Thanks for sharing that. That’s a very elegant way to do it.

You say about T2, “this makes it an even trapezoid, as this number increases, it becomes a more traingular accel profile”. I don’t follow. In your spreadsheet I can’t see the difference between the two filters (to me it looks like one filter of length FL1+FL2).

Jared,

Graph acceleration vs. time and you will see what I mean. Now I did just do that from memory while sitting in an airport so there is a chance I missed a step. When I get back to my notes I will make sure what I put in this post is correct.

Edit:
Yep, I missed a step. After filter 1 you are supposed to sum filter 1 and divide by the number of steps in filter 1 (in our case, 4) and use that as the input to filter 2. Everything else stays the same. I attached a new Excel file.
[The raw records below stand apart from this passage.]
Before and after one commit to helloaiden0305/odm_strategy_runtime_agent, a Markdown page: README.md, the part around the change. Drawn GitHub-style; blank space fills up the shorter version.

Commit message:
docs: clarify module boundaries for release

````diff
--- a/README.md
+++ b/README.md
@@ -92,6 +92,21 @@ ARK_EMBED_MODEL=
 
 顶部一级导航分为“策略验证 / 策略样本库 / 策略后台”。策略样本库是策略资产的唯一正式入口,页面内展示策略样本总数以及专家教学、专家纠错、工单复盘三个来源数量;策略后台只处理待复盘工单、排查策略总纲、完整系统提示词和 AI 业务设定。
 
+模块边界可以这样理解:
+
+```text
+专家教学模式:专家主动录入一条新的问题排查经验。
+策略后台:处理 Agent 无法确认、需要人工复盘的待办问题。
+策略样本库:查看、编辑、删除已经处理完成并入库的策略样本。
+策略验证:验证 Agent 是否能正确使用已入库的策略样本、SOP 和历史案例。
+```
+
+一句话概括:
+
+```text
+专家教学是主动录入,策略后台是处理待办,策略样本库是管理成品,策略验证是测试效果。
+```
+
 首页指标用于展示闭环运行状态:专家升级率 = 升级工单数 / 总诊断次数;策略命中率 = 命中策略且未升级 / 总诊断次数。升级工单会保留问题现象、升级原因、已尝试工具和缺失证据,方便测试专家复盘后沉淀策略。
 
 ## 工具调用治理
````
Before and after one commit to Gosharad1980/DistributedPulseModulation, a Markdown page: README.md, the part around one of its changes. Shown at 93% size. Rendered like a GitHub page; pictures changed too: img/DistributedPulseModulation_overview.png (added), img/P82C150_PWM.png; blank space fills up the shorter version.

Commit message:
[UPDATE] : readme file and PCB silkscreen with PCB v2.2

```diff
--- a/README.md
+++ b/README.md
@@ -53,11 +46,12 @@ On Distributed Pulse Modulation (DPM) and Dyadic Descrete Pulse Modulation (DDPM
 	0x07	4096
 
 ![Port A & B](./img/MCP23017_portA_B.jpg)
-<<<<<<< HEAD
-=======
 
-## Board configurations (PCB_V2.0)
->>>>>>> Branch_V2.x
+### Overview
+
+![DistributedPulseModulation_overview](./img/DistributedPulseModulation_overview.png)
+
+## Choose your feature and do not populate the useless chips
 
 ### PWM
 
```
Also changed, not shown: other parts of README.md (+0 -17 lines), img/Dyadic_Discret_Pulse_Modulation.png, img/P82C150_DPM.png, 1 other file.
The resolution of this example stinks so that is why you get the chop in the accel curve.

Paul

Filter Motion Profile.xlsx (15.2 KB)

Filter Motion Profile.xlsx (15.2 KB)